1) The mechanism of asymmetric GSC divisions: we have shown that GSCs divide asymmetrically by orienting their mitotic spindle perpendicular to the hub cells. The difference(s) between mother and daughter centrosomes underlie the asymmetric behavior of two centrosomes in preparation of spindle orientation. We are interested in how GSCs ensure oriented cell division, including a novel checkpoint that monitors correct centrosome orientation.
2) The stem cell-specific regulation of centrosome: it has been shown that many stem cells, including Drosophila male GSCs, utilize unique regulation of centrosomes to divide asymmetrically. We are interested in identifying and characterizing stem cell-specific centrosomal components, and their potential roles in asymmetric stem cell division.
3) Non-random sister chromatid segregation during GSC division: we have recently shown that sister chromatids of X and Y chromosomes are distinguished and segregated non-randomly during GSC divisions. We are interested in understanding the molecular and cellular mechanisms of non-random sister chromatid segregation, and its biological significance.
4) Coordination between two stem cell populations to maintain tissue homeostasis: many tissues contain multiple stem cell lineages, and therefore the coordination of proliferation among distinct stem cell populations is essential for maintaining tissue homeostasis. Yet, the underlying mechanisms are poorly explored.
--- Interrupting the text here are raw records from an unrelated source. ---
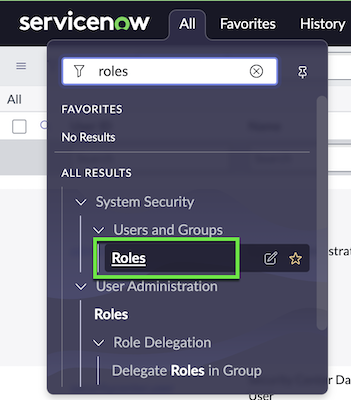
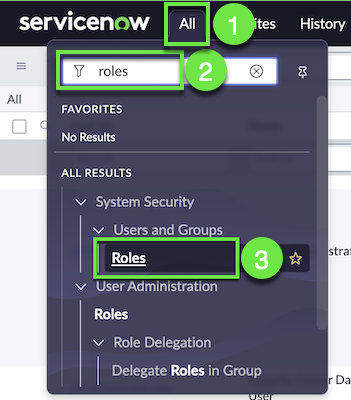
Restrict access part 1

Changed region(s): [[0.1425, 0.0, 0.7407, 0.24], [0.6838, 0.57, 0.8262, 0.72]]

diff --git a/labs/telework-201_vancouver/exercise-02-Security/1-Restrict-access-from-Admins.md b/labs/telework-201_vancouver/exercise-02-Security/1-Restrict-access-from-Admins.md
@@ -9,7 +9,13 @@ We will lock down the app so hard that even other admins won't be able to see th
 
 ## Update the admin role for our app 
 
-1. Search for "roles" and click on: System Security > Users and Groups > Roles or User Administration > Roles.
+1. Go to the roles list
+
+    1. Click the **All** menu
+    
+    2. Search for "roles" 
+    
+    3. click on: System Security > Users and Groups > Roles or User Administration > Roles.
 
 ![](./images/01_Search-for-roles.png)
 
@@ -25,6 +31,52 @@ We will lock down the app so hard that even other admins won't be able to see th
     4. Open the default admin record
     
     ![](./images/02_Open-the-admin-role.png)
+
+3. Configure the form to add the **Application Administrator** field.
+
+    1. Right-click in the header to show the record menu
+
+    2. Select Configure > **Form layout**
+
+    ![](./images/03_Configure-form-layout.png)
+
+    3. Add the field **Application Administrator** to the role form
+
+        1. Click **Edit this section in Global**
+
+        2. Select the field **Application Administrator** 
+
+        3. Click on the **[ › ]** button to add the field to the list of selected fields
+
+        4. Click <span className="button-purple">Save</span> at the bottom. 
+
+    ![](./images/04_Add-App-Admin.png)
+
+
+4. Set the Telework Admin role to an Application Administrator
+
+    1. In the role record, select the Application Administrator check box,
+    
+    2. then Click Update.
+
+    ![](./images/05_Check-App-Admin.png)
+
+
+So far we have developed logged in as the admin user. We'll create a user for our application, add this user to the "App Engine Studio Users" group and then add the role we just created for the Telework app.
+
+
+5. Create a new user 
+
+    1. Click the **All** menu
+    
+    2. Search for "Users"
+
+    3. Click on **Users**
+
+    ![](./images/06-Create-new-user-1.png)
+
+    
+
We are interested in deciphering the mechanisms that allow stem cell populations to communicate each other to coordinate their proliferations.